Indigenous education is well funded. Most of the more than $300 million Indigenous-specific expenditure, however, is spent on programs for which there is no evidence of positive impact. These programs are counterproductive because they take time and energy away from classroom teaching.

COAG Council of Australian Governments
NAPLAN National Assessment Plan—Literacy and Numeracy

1 comment:

Joe Lane, Adelaide said...

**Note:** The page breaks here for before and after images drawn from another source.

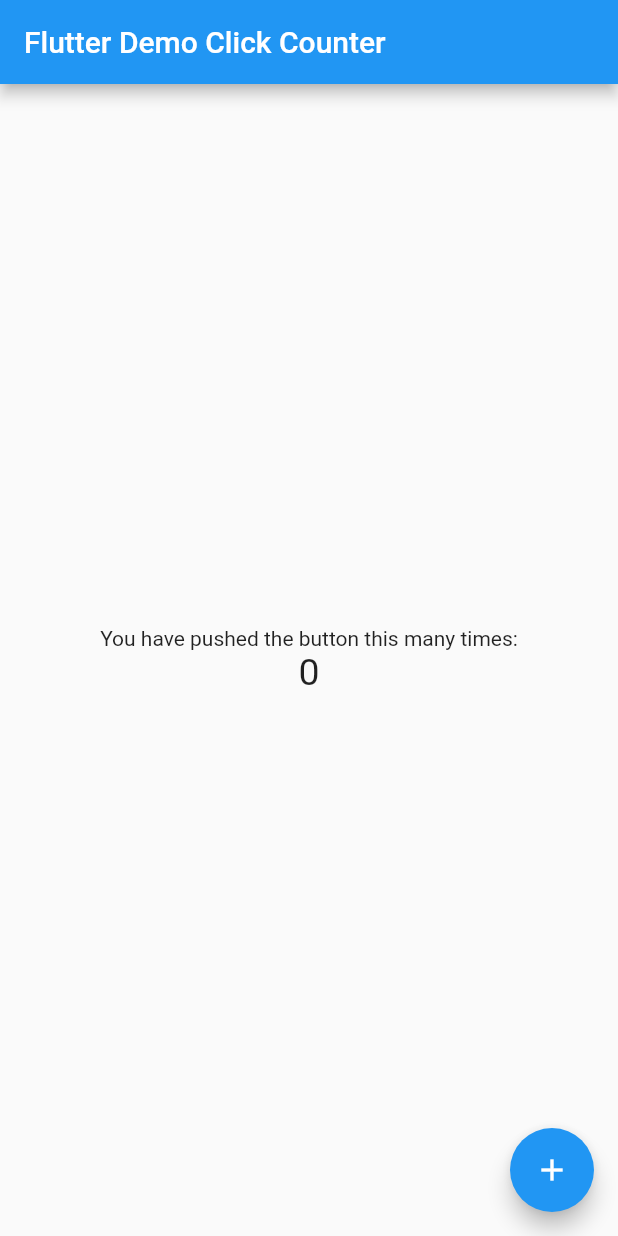
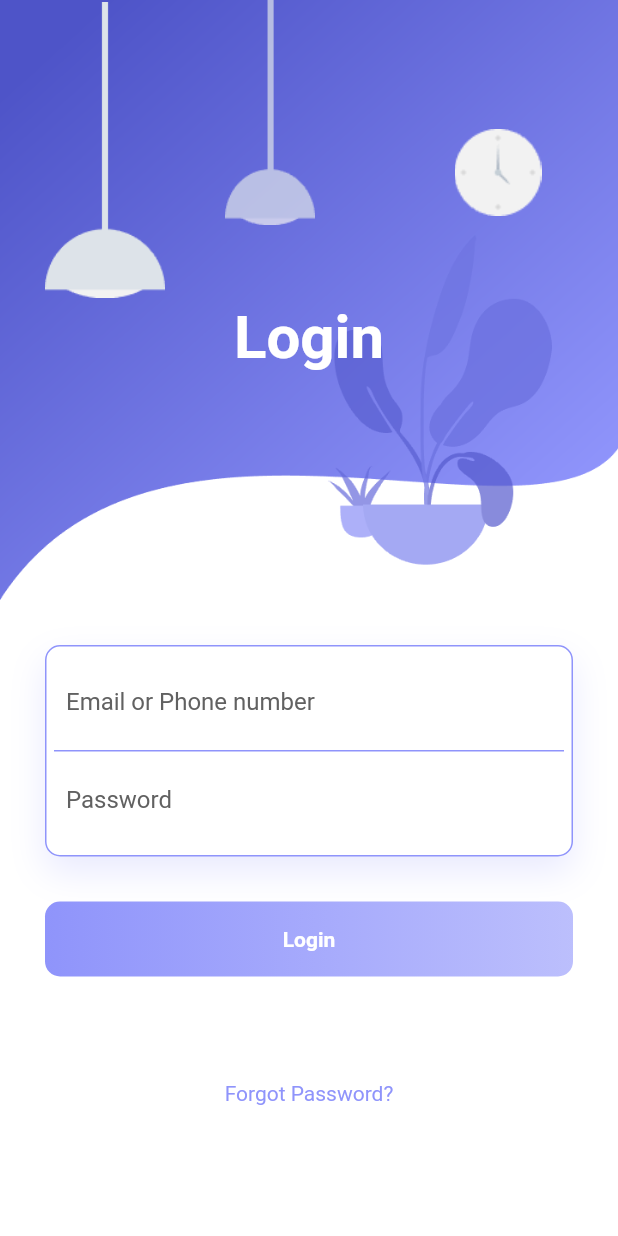
Before and after one commit to SamuelWorld20/Animated_login_page, a Flutter app: the screen it shows after launch, on a phone screen of 412 x 824 dp. Run offline on Flutter 3.47's test engine with Material 2 defaults, Android fonts, the phone set to English and light mode, and no system bars; our stand-ins replace animate_do.

Commit message:
Initial commit

```diff
--- a/lib/main.dart
+++ b/lib/main.dart
@@ -1,91 +1,175 @@
 import 'package:flutter/material.dart';
+import 'package:animate_do/animate_do.dart';
 
-void main() => runApp(const MyApp());
+void main() => runApp(MaterialApp(
+      debugShowCheckedModeBanner: false,
+      home: HomePage(),
+    ));
 
-class MyApp extends StatelessWidget {
-  const MyApp({super.key});
-  static const String _title = 'Flutter Stateful Clicker Counter';
-  // This widget is the root of your application.
+class HomePage extends StatelessWidget {
   @override
   Widget build(BuildContext context) {
-    return MaterialApp(
-      title: _title,
-      theme: ThemeData(
-        primarySwatch: Colors.blue,
+    return Scaffold(
+        backgroundColor: Colors.white,
+        body: SingleChildScrollView(
+          child: Container(
+            child: Column(
+              children: <Widget>[
+                Container(
+                  height: 400,
+                  decoration: BoxDecoration(
+                      image: DecorationImage(
+                          image: AssetImage('assets/images/background.png'),
+                          fit: BoxFit.fill)),
+                  child: Stack(
+                    children: <Widget>[
+                      Positioned(
+                        left: 30,
+                        width: 80,
+                        height: 200,
+                        child: FadeInUp(
+                            duration: Duration(seconds: 1),
+                            child: Container(
+                              decoration: BoxDecoration(
+                                  image: DecorationImage(
+                                      image: AssetImage(
+                                          'assets/images/light-1.png'))),
+                            )),
                       ),
-      home: const MyHomePage(),
-    );
-  }
-}
-
-class MyHomePage extends StatefulWidget {
-  const MyHomePage({super.key});
-  // This widget is the home page of your application. It is stateful, meaning
-  // that it has a State object (defined below) that contains fields that affect
-  // how it looks.
-  // This class is the configuration for the state.
-  @override
-  _MyHomePageState createState() => _MyHomePageState();
-}
-
-class _MyHomePageState extends State<MyHomePage> {
-  int _counter = 0;
-
-  void _incrementCounter() {
-    setState(() {
-      // This call to setState tells the Flutter framework that something has
-      // changed in this State, which causes it to rerun the build method below
-      // so that the display can reflect the updated values. If we changed
-      // _counter without calling setState(), then the build method would not be
-      // called again, and so nothing would appear to happen.
-      _counter++;
-    });
-  }
-
-  @override
-  Widget build(BuildContext context) {
-    // This method is rerun every time setState is called, for instance as done
-    // by the _incrementCounter method above.
-    //
-    // The Flutter framework has been optimized to make rerunning build methods
-    // fast, so that you can just rebuild anything that needs updating rather
-    // than having to individually change instances of widgets.
-    return Scaffold(
-      appBar: AppBar(
-        // Here we take the value from the MyHomePage object that was created by
-        // the App.build method, and use it to set our appbar title.
-        title: const Text('Flutter Demo Click Counter'),
+                      Positioned(
+                        left: 140,
+                        width: 80,
+                        height: 150,
+                        child: FadeInUp(
+                            duration: Duration(milliseconds: 1200),
+                            child: Container(
+                              decoration: BoxDecoration(
+                                  image: DecorationImage(
+                                      image: AssetImage(
+                                          'assets/images/light-2.png'))),
+                            )),
                       ),
-      body: Center(
-        // Center is a layout widget. It takes a single child and positions it
-        // in the middle of the parent.
-        child: Column(
-          // Column is also a layout widget. It takes a list of children and
-          // arranges them vertically. By default, it sizes itself to fit its
-          // children horizontally, and tries to be as tall as its parent.
-          //
-          // Column has various properties to control how it sizes itself and
-          // how it positions its children. Here we use mainAxisAlignment to
-          // center the children vertically; the main axis here is the vertical
-          // axis because Columns are vertical (the cross axis would be
-          // horizontal).
-          mainAxisAlignment: MainAxisAlignment.center,
-          children: <Widget>[
-            const Text(
-              'You have pushed the button this many times:',
+                      Positioned(
+                        right: 40,
+                        top: 40,
+                        width: 80,
+                        height: 150,
+                        child: FadeInUp(
+                            duration: Duration(milliseconds: 1300),
+                            child: Container(
+                              decoration: BoxDecoration(
+                                  image: DecorationImage(
+                                      image: AssetImage(
+                                          'assets/images/clock.png'))),
+                            )),
                       ),
-            Text(
-              '$_counter',
-              style: const TextStyle(fontSize: 25),
+                      Positioned(
+                        child: FadeInUp(
+                            duration: Duration(milliseconds: 1600),
+                            child: Container(
+                              margin: EdgeInsets.only(top: 50),
+                              child: Center(
+                                child: Text(
+                                  "Login",
+                                  style: TextStyle(
+                                      color: Colors.white,
+                                      fontSize: 40,
+                                      fontWeight: FontWeight.bold),
                                 ),
+                              ),
+                            )),
+                      )
                     ],
                   ),
                 ),
-      floatingActionButton: FloatingActionButton(
-        onPressed: _incrementCounter,
-        tooltip: 'Increment',
-        child: const Icon(Icons.add),
+                Padding(
+                  padding: EdgeInsets.all(30.0),
+                  child: Column(
+                    children: <Widget>[
+                      FadeInUp(
+                          duration: Duration(milliseconds: 1800),
+                          child: Container(
+                            padding: EdgeInsets.all(5),
+                            decoration: BoxDecoration(
+                                color: Colors.white,
+                                borderRadius: BorderRadius.circular(10),
+                                border: Border.all(
+                                    color: Color.fromRGBO(143, 148, 251, 1)),
+                                boxShadow: [
+                                  BoxShadow(
+                                      color: Color.fromRGBO(143, 148, 251, .2),
+                                      blurRadius: 20.0,
+                                      offset: Offset(0, 10))
+                                ]),
+                            child: Column(
+                              children: <Widget>[
+                                Container(
+                                  padding: EdgeInsets.all(8.0),
+                                  decoration: BoxDecoration(
+                                      border: Border(
+                                          bottom: BorderSide(
+                                              color: Color.fromRGBO(
+                                                  143, 148, 251, 1)))),
+                                  child: TextField(
+                                    decoration: InputDecoration(
+                                        border: InputBorder.none,
+                                        hintText: "Email or Phone number",
+                                        hintStyle:
+                                            TextStyle(color: Colors.grey[700])),
                                   ),
-    );
+                                ),
+                                Container(
+                                  padding: EdgeInsets.all(8.0),
+                                  child: TextField(
+                                    obscureText: true,
+                                    decoration: InputDecoration(
+                                        border: InputBorder.none,
+                                        hintText: "Password",
+                                        hintStyle:
+                                            TextStyle(color: Colors.grey[700])),
+                                  ),
+                                )
+                              ],
+                            ),
+                          )),
+                      SizedBox(
+                        height: 30,
+                      ),
+                      FadeInUp(
+                          duration: Duration(milliseconds: 1900),
+                          child: Container(
+                            height: 50,
+                            decoration: BoxDecoration(
+                                borderRadius: BorderRadius.circular(10),
+                                gradient: LinearGradient(colors: [
+                                  Color.fromRGBO(143, 148, 251, 1),
+                                  Color.fromRGBO(143, 148, 251, .6),
+                                ])),
+                            child: Center(
+                              child: Text(
+                                "Login",
+                                style: TextStyle(
+                                    color: Colors.white,
+                                    fontWeight: FontWeight.bold),
+                              ),
+                            ),
+                          )),
+                      SizedBox(
+                        height: 70,
+                      ),
+                      FadeInUp(
+                          duration: Duration(milliseconds: 2000),
+                          child: Text(
+                            "Forgot Password?",
+                            style: TextStyle(
+                                color: Color.fromRGBO(143, 148, 251, 1)),
+                          )),
+                    ],
+                  ),
+                )
+              ],
+            ),
+          ),
+        ));
   }
 }
```
Also changed, not shown: pubspec.yaml (+4 -3 lines), assets/images/background.png (added), assets/images/clock.png (added), assets/images/light-1.png (added), assets/images/light-2.png (added). Lines whose indentation alone changed are shown as unchanged.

Hi Bill,
Many years ago, I did an analysis of progression rates for Indigenous students in SA schools, according to whether or not a school would have had an Aboriginal Education Worker (AEW: usually an unqualified person appointed to assist Indigenous students). From the 1994 data, and again from the 1997 data, it appeared that Indigenous students were MORE likely to be enrolled at a school with NO AEW. Specific interventions like that don't seem to work, but as Hughes & Hughes suggest, high expectations, and rigorous, mainstream education seems to. Indigenous students who gain TER (university-entry) scores tended to come from schools with very few Indigenous students, and therefore little likelihood of any specific interventions whatever apart from the forms of support available to all students.
Meanwhile, Indigenous numbers at universities increase at 6-8 % p.a., now that the push to get Indigenous students into Indigenous-focused courses has died: the vast majority, perhaps 96 %, are now enrolled in mainstream courses, at degree- or PG-levels. Enrolments are at record levels, around 12,000, or the equivalent of an entire young-adult age-group. Graduate numbers could total nearly thirty thousand by the end of this year. So how come Indigenous students seem to be doing better at university than in schools ?